┏━━
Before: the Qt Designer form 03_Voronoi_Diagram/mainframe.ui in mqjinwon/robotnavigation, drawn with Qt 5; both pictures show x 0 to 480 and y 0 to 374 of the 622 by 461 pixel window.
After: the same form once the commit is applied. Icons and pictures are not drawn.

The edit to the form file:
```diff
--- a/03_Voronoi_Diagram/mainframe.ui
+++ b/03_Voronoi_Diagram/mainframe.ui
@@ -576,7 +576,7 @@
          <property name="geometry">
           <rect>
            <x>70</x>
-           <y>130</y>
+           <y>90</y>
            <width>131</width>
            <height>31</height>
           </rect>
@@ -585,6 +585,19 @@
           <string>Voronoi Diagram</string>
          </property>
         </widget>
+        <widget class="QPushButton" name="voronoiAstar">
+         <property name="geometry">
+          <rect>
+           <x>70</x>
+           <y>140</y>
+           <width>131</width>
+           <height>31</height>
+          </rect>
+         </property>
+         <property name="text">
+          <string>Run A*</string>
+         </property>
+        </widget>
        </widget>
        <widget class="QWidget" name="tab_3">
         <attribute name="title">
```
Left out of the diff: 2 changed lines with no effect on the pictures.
┗━━
EXERCISE INSTRUCTIONS: Among the lines of the material, find those holding the word "mainframe" and return them.

WRITTEN RESPONSE:
Before: the Qt Designer form 03_Voronoi_Diagram/mainframe.ui in mqjinwon/robotnavigation, drawn with Qt 5; both pictures show x 0 to 480 and y 0 to 374 of the 622 by 461 pixel window.
--- a/03_Voronoi_Diagram/mainframe.ui
+++ b/03_Voronoi_Diagram/mainframe.ui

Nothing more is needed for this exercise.